In Sean Spicer’s new book, “The Briefing,” released Tuesday, the former White House press secretary criticizes a “click-based media attitude that it is more important to be first than right.” He singles out a Wall Street Journal story from July 2017 that “falsely accused me of taking a mini-fridge from junior staffers.”
But Fridgegate is real and Spicer’s denial is fake news, according to six former White House staffers. “It’s very Sean-like to lie about something that he just could have just ignored,” said one of those staffers.
In the first weeks of the Trump administration, according to all six former staffers, the mini-fridge from the office of low-level administration officials in the Eisenhower Executive Office Building (EEOB) was moved into Spicer’s office over the protests of subordinates. The aides used the fridge often, and said Spicer should buy his own fridge with his $179,700 annual White House salary.
In retaliation for the fridge’s disappearance, some lower-level staffers leaked the story to the media, a sign of just how fractious the White House had become in the early months of the Trump administration.
“Most of us were like, ‘Fuck, yeah, this slight will not go unpunished. It was our little protest against a very bad man,’” said one former White House official. “We were like freedom fighters, basically.”
“Most of us were like, ‘Fuck, yeah, this slight will not go unpunished.'”
Spicer had asked for the fridge early on in his White House tenure, and sent an aide over to retrieve it, only to be rebuffed. Then around 7:30 p.m. one evening, a former White House official saw Spicer carry the fridge out of the office — electrical cord dangling behind — outside the EEOB, down the stairs, and over to the West Wing. The same official saw it in Spicer’s office soon after.
Spicer didn’t end up even keeping the fridge he'd taken; he replaced it with a bigger one that could more easily fit the freezer mugs he often used, according to one former official who saw both fridges in Spicer’s office.
Spicer did not respond to multiple requests for comment. His book has been criticized for other inaccuracies, such as recalling a reporter asking Barack Obama a question in 1999 —10 years before his presidency. The book also confuses Christopher Steele, author of the infamous pee tape dossier, with Michael Steele, the former head of the Republican Party, as the Wall Street Journal first pointed out.

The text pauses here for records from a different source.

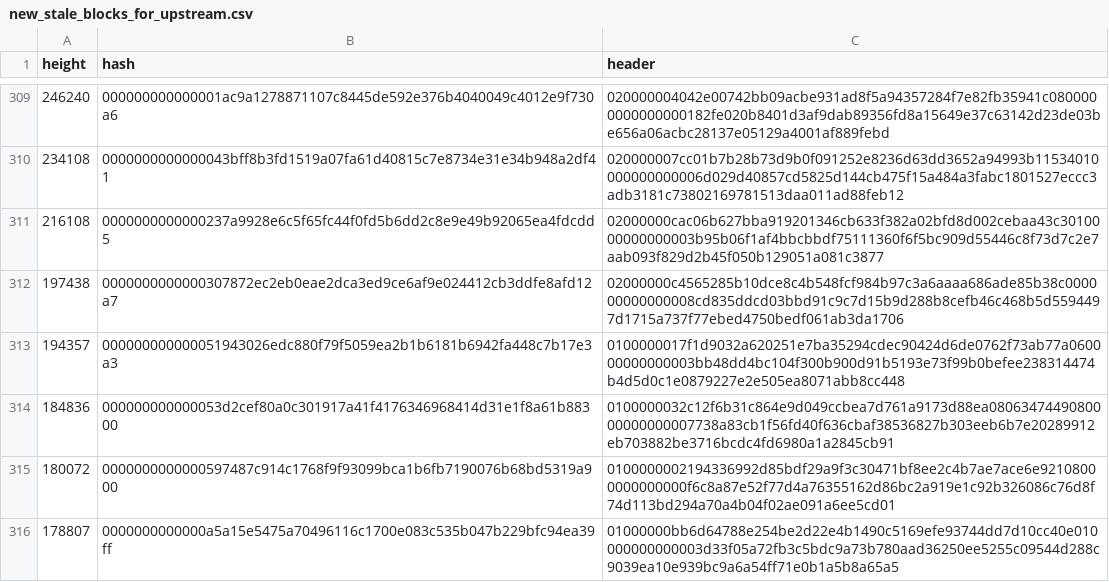
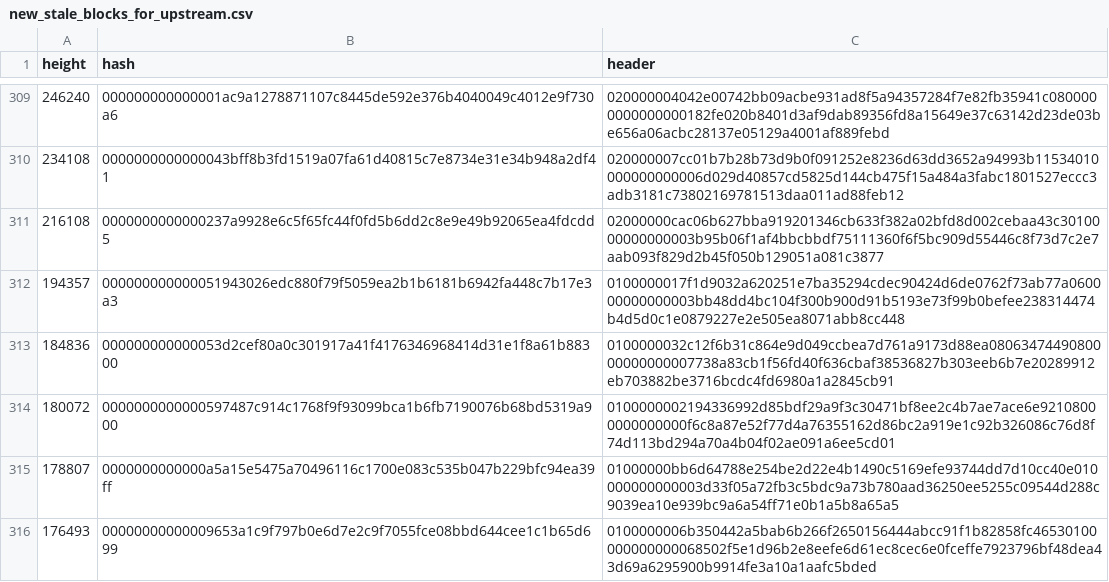
Before and after one commit to deadmanoz/merge-mining-research, a CSV file: data/new_stale_blocks_for_upstream.csv, drawn as a sheet; only a part is shown, gaps mark what is left out; the shorter side is filled out with more unchanged rows; the diff names each change by its address in the sheet, - before the commit and + after, or states it on an @@ line.

```diff
--- a/data/new_stale_blocks_for_upstream.csv
+++ b/data/new_stale_blocks_for_upstream.csv
-row 312: 197438 | 0000000000000307872ec2eb0eae2dca3ed9ce6af9e024412cb3ddfe8afd12a7 | 02000000c4565285b10dce8c4b548fcf984b97c3a6aaaa686ade85b38c000000000000008cd835ddcd03bbd91c9c7d15b9d288b8cefb46c468b5d5594497d1715a737f77ebed4750bedf061ab3da1706
```
Also changed, not shown: data-sources.tsv, results/per-chain-novelty/devcoin.csv, 48 other files.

One former White House official defended Spicer and said that the fridge story had been hyped as a theft and spun by reporters eager to make the press secretary look dumb. “Due to mold concerns, West Wing staff were not able to have fridges installed in their offices. So Sean had one brought over from one of the EEOB offices in his department, and that fridge was to be replaced — and it was,” the former official said.
The fridge was ultimately replaced months after Spicer took it and following the Wall Street Journal story, but aides making as little as $51,000 a year were frustrated that they didn't have a place for their Lean Cuisines, containers of chicken and rice, and lunchmeat sandwiches brought from home during that time.
Their gripes struck some in the White House as ridiculous millennial whining, while others saw it as Spicer absurdly throwing his weight around with his subordinates in the face of near-constant criticism from the press and, often, from the president.
“As always, I felt a twinge of anxiety whenever summoned to see the president,” Spicer wrote in his book. “Typically, if you are called into the Oval Office, it isn’t for an ‘attaboy.’”
Cover image: Sean Spicer talks to host David Webb during a SiriusXM Patriot Forum at the SiriusXM Studios on July 23, 2018 in New York City. (Photo by Cindy Ord/Getty Images for SiriusXM )